▶ _What the task requires_
What lines in the records below contain the string "United"? Copy every one.
++++++
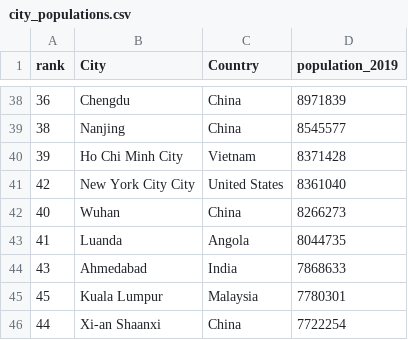
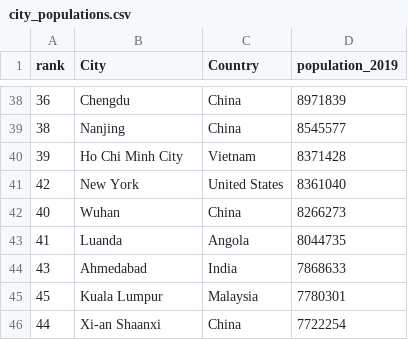
Before and after one commit to Travis-Molnoskey/ETL-Project, a CSV file: Resources/city_populations.csv, drawn as a sheet; only a part is shown, gaps mark what is left out.

Commit message:
adding final files with data cleanup

```diff
--- a/Resources/city_populations.csv
+++ b/Resources/city_populations.csv
@@ -40,3 +40,3 @@
 39,Ho Chi Minh City,Vietnam,8371428
-42,New York City City,United States,8361040
+42,New York,United States,8361040
 40,Wuhan,China,8266273
```
Also changed, not shown: 5 other files.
++++++
▶ _Response below_
-42,New York City City,United States,8361040
+42,New York,United States,8361040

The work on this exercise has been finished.